The comments by Andrea Minichiello Williams about the decriminalisation of same sex intercourse in Jamaica have no sanction in the Church of England or the diocese of Chichester. Insofar as such comments incite homophobia, they should be rejected as offensive and unacceptable.
The Christian Church is widely perceived as homophobic and intolerant of those for whom same sex attraction is the foundation of their emotional lives. It is urgent, therefore, that Christians find legitimate ways to affirm and demonstrate the conviction that the glory of God is innate in every human being, and the mercy of God embraces each of us indiscriminately.
Note the use of the word “insofar” — The Independent is shading the bishop’s words here. It has either misconstrued what was said, or cherry picked phrases from the statement to support its editorial voice.
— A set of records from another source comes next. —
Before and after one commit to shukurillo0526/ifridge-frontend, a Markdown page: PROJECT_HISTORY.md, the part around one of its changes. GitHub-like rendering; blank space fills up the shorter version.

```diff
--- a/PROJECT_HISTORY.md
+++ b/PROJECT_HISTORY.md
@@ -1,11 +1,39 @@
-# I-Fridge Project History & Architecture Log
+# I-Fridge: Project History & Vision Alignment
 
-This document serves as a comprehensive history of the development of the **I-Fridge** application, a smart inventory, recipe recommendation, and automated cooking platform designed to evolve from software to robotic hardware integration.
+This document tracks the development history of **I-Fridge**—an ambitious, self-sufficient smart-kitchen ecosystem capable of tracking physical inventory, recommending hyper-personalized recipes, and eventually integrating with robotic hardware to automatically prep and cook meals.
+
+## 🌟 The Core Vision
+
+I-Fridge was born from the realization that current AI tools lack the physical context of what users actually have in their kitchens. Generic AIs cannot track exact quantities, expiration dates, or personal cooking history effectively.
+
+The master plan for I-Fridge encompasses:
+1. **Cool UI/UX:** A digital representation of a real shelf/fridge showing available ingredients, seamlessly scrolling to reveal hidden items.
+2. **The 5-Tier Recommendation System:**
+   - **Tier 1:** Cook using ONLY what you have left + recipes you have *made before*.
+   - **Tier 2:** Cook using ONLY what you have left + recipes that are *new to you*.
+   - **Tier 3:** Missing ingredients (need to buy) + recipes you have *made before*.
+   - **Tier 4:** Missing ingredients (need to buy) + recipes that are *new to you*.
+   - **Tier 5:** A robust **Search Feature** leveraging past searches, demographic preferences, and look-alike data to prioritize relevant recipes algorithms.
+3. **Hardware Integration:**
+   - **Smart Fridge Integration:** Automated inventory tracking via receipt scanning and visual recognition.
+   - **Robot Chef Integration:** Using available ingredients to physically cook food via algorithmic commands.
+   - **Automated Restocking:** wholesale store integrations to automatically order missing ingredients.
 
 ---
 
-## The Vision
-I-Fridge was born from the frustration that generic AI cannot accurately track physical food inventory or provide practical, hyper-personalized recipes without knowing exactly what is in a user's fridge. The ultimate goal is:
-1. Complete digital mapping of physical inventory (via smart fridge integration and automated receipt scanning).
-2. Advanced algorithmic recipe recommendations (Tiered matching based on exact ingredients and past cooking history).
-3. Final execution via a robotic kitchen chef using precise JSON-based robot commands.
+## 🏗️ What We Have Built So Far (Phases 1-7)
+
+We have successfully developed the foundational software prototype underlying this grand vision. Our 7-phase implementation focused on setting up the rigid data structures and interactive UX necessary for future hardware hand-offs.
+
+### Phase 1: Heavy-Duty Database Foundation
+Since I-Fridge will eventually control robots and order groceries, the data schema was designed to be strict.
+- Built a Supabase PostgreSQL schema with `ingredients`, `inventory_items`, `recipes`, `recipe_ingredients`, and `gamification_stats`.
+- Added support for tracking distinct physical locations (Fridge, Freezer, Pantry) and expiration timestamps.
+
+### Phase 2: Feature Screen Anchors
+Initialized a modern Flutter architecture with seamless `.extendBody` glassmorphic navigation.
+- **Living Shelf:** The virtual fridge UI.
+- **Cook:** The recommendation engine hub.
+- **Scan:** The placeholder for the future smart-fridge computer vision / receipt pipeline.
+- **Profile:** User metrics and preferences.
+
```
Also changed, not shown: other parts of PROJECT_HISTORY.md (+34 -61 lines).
We see this shading of facts in the use of comments. Quotes condemning what the Independent concedes are alleged statements made by Mrs. Williams are offered, but there is no voice offered in support for retaining Jamaica’s sodomy laws. As most of the article is taken from the press release of a gay lobbying group the lack of balance is understandable — why do the hard work of reporting when someone else hands you a press release you can reprint?
Now to forestall comments from the perpetually outraged, this post is not about the rights or wrongs of Jamaican sodomy laws. It is about journalism. And as journalism this article stinks. What we have is a re-written press release passed off as original reporting. The Independent will not stand behind the quotes it says might have been said by Mrs. Williams, but is happy to reprint the comments attacking her.
And when a quote is not sufficiently rigorous for its tastes, it improves it by omitting key phrases that put the words in their context. This story is an embarrassment to the craft of journalism.